    Last night as we rode Amtrak home, a young man sat down, and asked me, “Can I talk to you for a minute?” And for the next hour and a half he poured out his story of drug treatment, using moments earlier, feeling like a failure, and loneliness. We simply listened, and as he left gave him our card telling him to call any time. He looked at me and said: “You are so different than any one, no one ever listens let along invites them  to call back if they need to,  and you do not know me, you are different.” And we are different, we give thanks to God for being different and it is our prayer that all of us become different and listen to each other.

    We return reaffirming our ministry of listening, being present to each person, and of meeting the Christ in each person young, old, middle age, that we meet. Deo Gratias! Thanks be to God!

(For your consideration: To what is Christ calling you?

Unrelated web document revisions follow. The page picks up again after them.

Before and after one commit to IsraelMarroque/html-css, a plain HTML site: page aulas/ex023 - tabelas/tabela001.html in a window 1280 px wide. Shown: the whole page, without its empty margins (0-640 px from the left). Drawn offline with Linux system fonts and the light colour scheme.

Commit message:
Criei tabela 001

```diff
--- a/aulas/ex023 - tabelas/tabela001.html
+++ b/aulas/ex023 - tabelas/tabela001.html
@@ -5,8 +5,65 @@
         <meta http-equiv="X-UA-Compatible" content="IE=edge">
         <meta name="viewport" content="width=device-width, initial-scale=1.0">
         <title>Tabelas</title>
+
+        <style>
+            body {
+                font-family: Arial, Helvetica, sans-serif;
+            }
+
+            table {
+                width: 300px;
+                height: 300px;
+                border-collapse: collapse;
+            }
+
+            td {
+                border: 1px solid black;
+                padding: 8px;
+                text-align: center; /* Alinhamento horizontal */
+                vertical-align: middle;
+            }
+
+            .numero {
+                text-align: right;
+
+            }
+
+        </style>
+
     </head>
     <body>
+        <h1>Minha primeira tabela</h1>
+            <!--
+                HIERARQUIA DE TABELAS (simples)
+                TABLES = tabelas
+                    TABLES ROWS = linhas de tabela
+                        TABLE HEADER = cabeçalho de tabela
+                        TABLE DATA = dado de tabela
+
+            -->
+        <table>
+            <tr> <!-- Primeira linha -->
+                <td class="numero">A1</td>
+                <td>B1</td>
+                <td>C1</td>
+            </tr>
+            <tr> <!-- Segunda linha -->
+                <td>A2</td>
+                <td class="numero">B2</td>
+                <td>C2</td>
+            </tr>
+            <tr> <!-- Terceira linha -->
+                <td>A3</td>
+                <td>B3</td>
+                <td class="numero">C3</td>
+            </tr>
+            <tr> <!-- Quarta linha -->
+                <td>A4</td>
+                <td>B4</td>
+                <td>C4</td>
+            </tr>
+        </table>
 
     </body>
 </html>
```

What is Christ asking you to give everything for?)



We live in a time of division, of tribalism, and for us of the Christian, Muslim, and Jewish faith’s we find unity in the One God.  This pendant contains the symbols of all three faiths:  the Cross, Crescent, and Star of David. It is the Inter-Faith Symbol that one can wear to demonstrate solidarity.

We offer this as a sign of solidarity. As we stand together against hate and discrimination.  It can be worn with pride. The cost is $100.00 which includes a chain.

To obtain this beautiful piece of jewelry please contact:

Zee Continental Jewelry 

1546 Polk Street

San Francisco, CA 94109




Saturday, October 5, 2019

6:30 p.m.

St. Luke’s Episcopal Church

Twenty Fifth Anniversary Celebration of

Temenos Catholic Worker



As always we come to you begging. There are more people homeless, more people on the edge in need, and we are on the front lines. We provide food, clean needles, referrals, pastoral care and Sacramental ministry to 500 plus a month.  Our funds are down, so please pray, and reflect, and open your hearts and pocket books and give.

On our website: or pay

Through the Mail:

Temenos Catholic Worker

P.O. Box 642656
San Francisco, CA 94164

All Checks must be made out to: Temenos Catholic Worker